President Abraham Lincoln spent part of April 14, 1865, consulting with his cabinet on ways to restore the Southern states to their rightful place in the Union as quickly as possible.
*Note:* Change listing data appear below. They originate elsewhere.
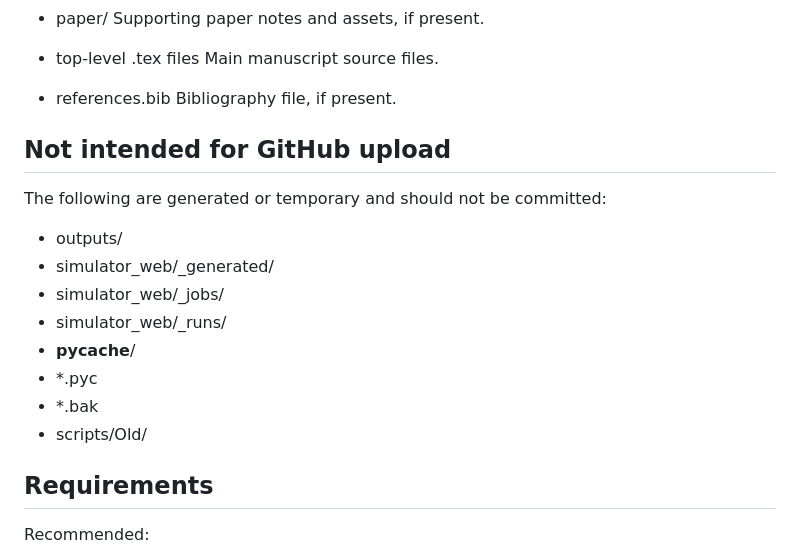
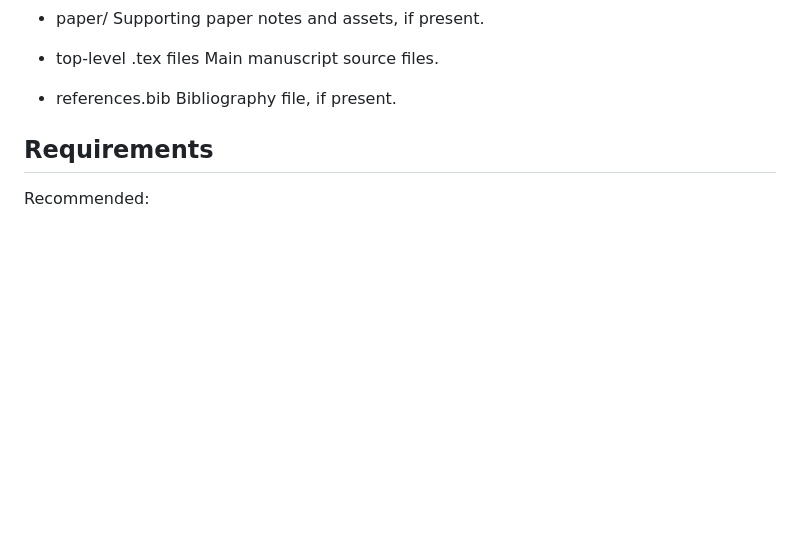
Before and after one commit to manikm-114/ADAPT_2, a Markdown page: README.md, the part around the change. GitHub-like rendering; blank space fills up the shorter version.

```diff
--- a/README.md
+++ b/README.md
@@ -28,18 +28,7 @@ This repository contains the ADAPT simulation code, scenario configurations, fig
 - references.bib
   Bibliography file, if present.
 
-## Not intended for GitHub upload
 
-The following are generated or temporary and should not be committed:
-
-- outputs/
-- simulator_web/_generated/
-- simulator_web/_jobs/
-- simulator_web/_runs/
-- __pycache__/
-- *.pyc
-- *.bak
-- scripts/Old/
 
 ## Requirements
 
```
Although only Robert E. Lee's Army of Northern Virginia had surrendered by then, the long war was practically...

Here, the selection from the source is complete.